condition can be any expression that evaluates to true or false. See Boolean for an explanation of what evaluates to true and false. If condition evaluates to true, statement_1 is executed; otherwise, statement_2 is executed. statement_1 and statement_2 can be any statement, including further nested if statements.

You may also compound the statements using else if to have multiple conditions tested in sequence, as follows:

if (condition_1) { statement_1; } else if (condition_2) { statement_2;
} else if (condition_n) { statement_n; } else { statement_last; }

In the case of multiple conditions only the first logical condition which evaluates to true will be executed. To execute multiple statements, group them within a block statement ({ ... }) . In general, it's good practice to always use block statements, especially when nesting if statements:

if (condition) { statement_1_runs_if_condition_is_true;
statement_2_runs_if_condition_is_true; } else {
statement_4_runs_if_condition_is_false; }

It is advisable to not use simple assignments in a conditional expression, because the assignment can be confused with equality when glancing over the code. For example, do not use the following code:

if (x = y) { /* statements here */ }

If you need to use an assignment in a conditional expression, a common practice is to put additional parentheses around the assignment. For example:

if ((x = y)) { /* statements here */ }

While statement

A while statement executes its statements as long as a specified condition evaluates to true. A while statement looks as follows:

while (condition) statement

If the condition becomes false, statement within the loop stops executing and control passes to the statement following the loop.

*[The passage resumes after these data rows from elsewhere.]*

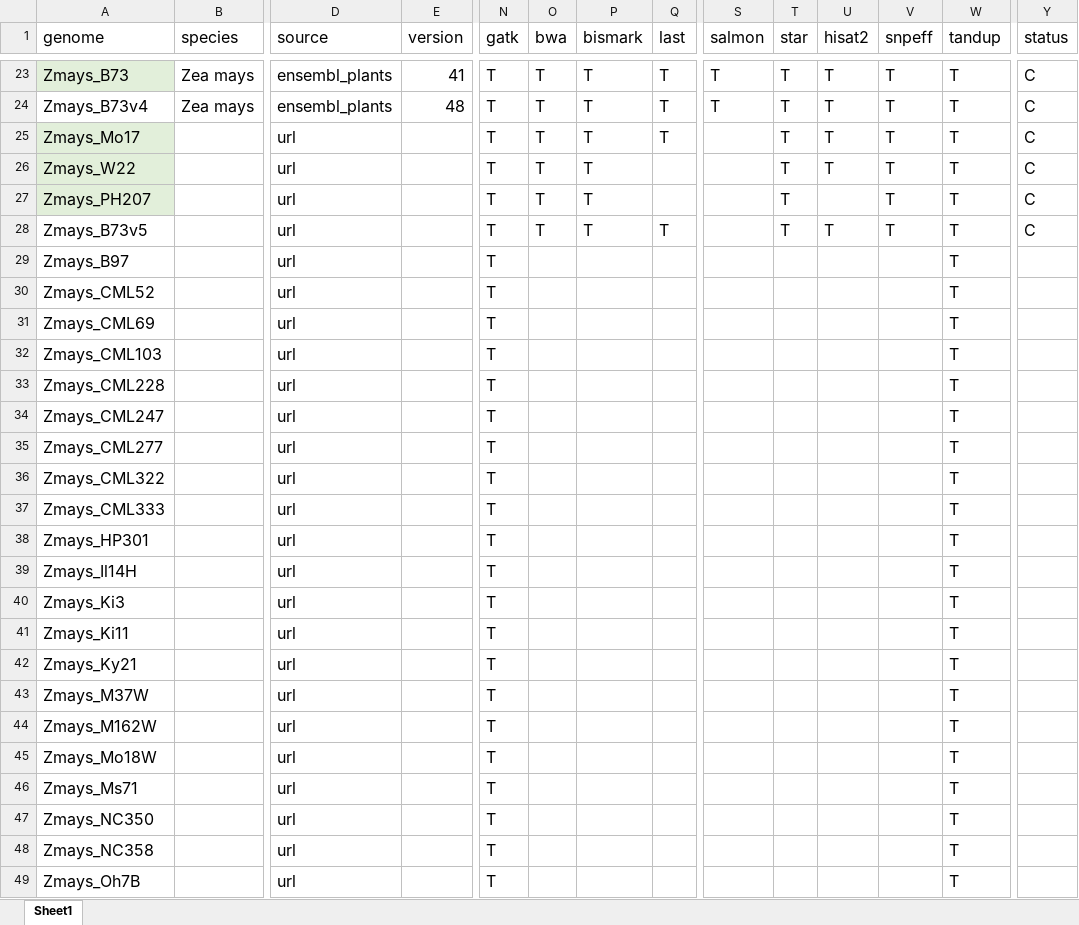
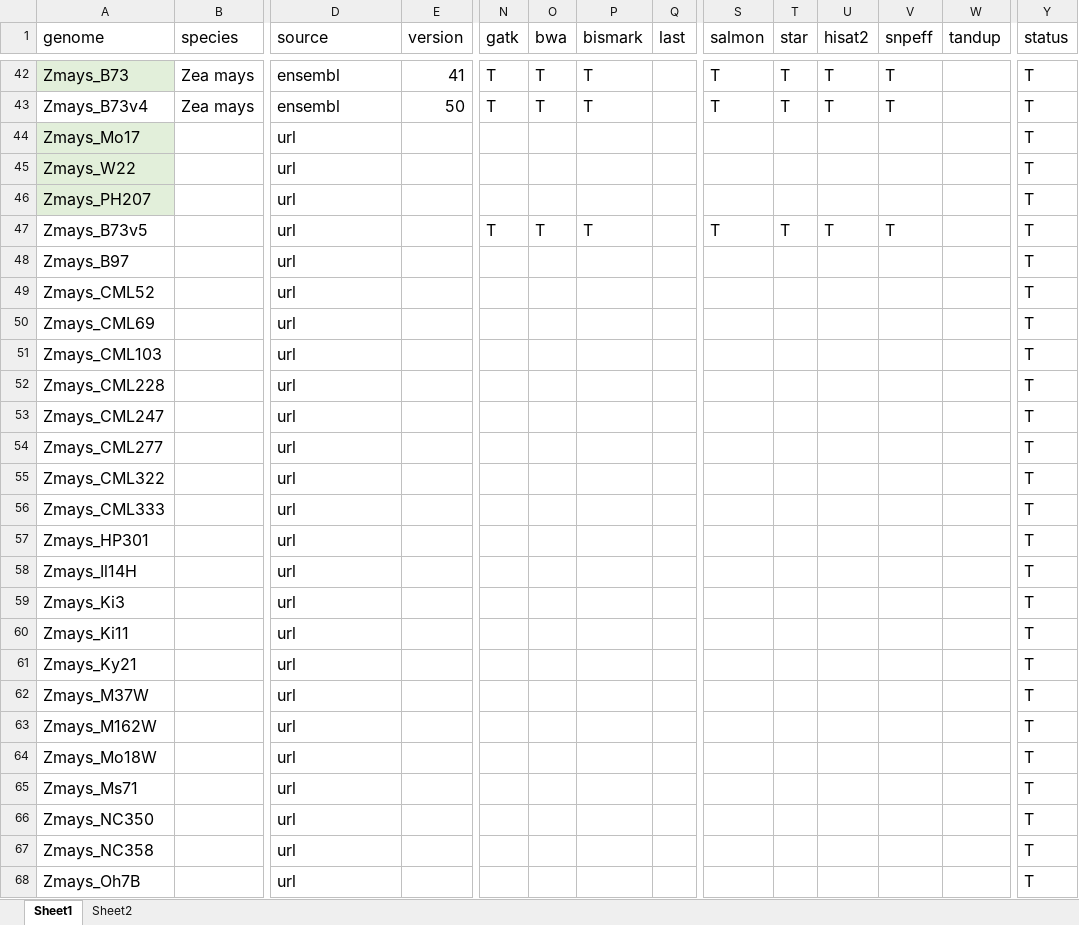
Before and after one commit to orionzhou/genome, an Excel workbook: nf/genomes.xlsx, sheet Sheet1, drawn as a sheet; only a part is shown, gaps mark what is left out; values as stored, in another font and other column widths than the file's, no borders; conditional formats not drawn; addresses are those after the commit; the diff covers the shown part only; the diff names each change by its address in the sheet, - before the commit and + after, or states it on an @@ line.

```diff
--- a/nf/genomes.xlsx (sheet Sheet1)
+++ b/nf/genomes.xlsx (sheet Sheet1)
+sheet tab: Sheet2
-D42:D43 (source): ensembl_plants
+D42:D43 (source): ensembl
-Q42:Q44 (last): T
+Q42:Q44 (last): (empty)
-W42:W68 (tandup): T
+W42:W68 (tandup): (empty)
-Y42:Y47 (status): C
+Y42:Y47 (status): T
-E43 (version): 48
+E43 (version): 50
-N44:N46 (gatk): T
+N44:N46 (gatk): (empty)
-O44:O46 (bwa): T
+O44:O46 (bwa): (empty)
-P44:P46 (bismark): T
+P44:P46 (bismark): (empty)
-T44:T46 (star): T
+T44:T46 (star): (empty)
-U44:U45 (hisat2): T
+U44:U45 (hisat2): (empty)
-V44:V46 (snpeff): T
+V44:V46 (snpeff): (empty)
-Q47 (last): T
+Q47 (last): (empty)
-S47 (salmon): (empty)
+S47 (salmon): T
-N48:N68 (gatk): T
+N48:N68 (gatk): (empty)
-Y48:Y68 (status): (empty)
+Y48:Y68 (status): T
```
Also changed, not shown: 20 added rows, 2 removed rows, 149 edited cells and cell formats elsewhere in this sheet, 4 other files.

The condition test occurs before statement in the loop is executed. If the condition returns true, statement is executed and the condition is tested again. If the condition returns false, execution stops and control is passed to the statement following while.

To execute multiple statements, use a block statement ({ ... }) to group those statements.


The following while loop iterates as long as n is less than three:

var n = 0; var x = 0; while (n < 3) { n++; x += n; }

With each iteration, the loop increments n and adds that value to x. Therefore, x and n take on the following values:

  • After the first pass: n = 1 and x = 1
  • After the second pass: n = 2 and x = 3
  • After the third pass: n = 3 and x = 6

After completing the third pass, the condition n < 3 is no longer true, so the loop terminates.

Function declarations

A function definition (also called a function declaration, or function statement) consists of the function keyword, followed by:

  • The name of the function.
  • A list of arguments to the function, enclosed in parentheses and separated by commas.
  • The JavaScript statements that define the function, enclosed in curly brackets, { }.

For example, the following code defines a simple function named square:

function square(number) { return number * number; }

The function square takes one argument, called number. The function consists of one statement that says to return the argument of the function (that is, number) multiplied by itself. The return statement specifies the value returned by the function.

return number * number;

Primitive parameters (such as a number) are passed to functions by value; the value is passed to the function, but if the function changes the value of the parameter, this change is not reflected globally or in the calling function.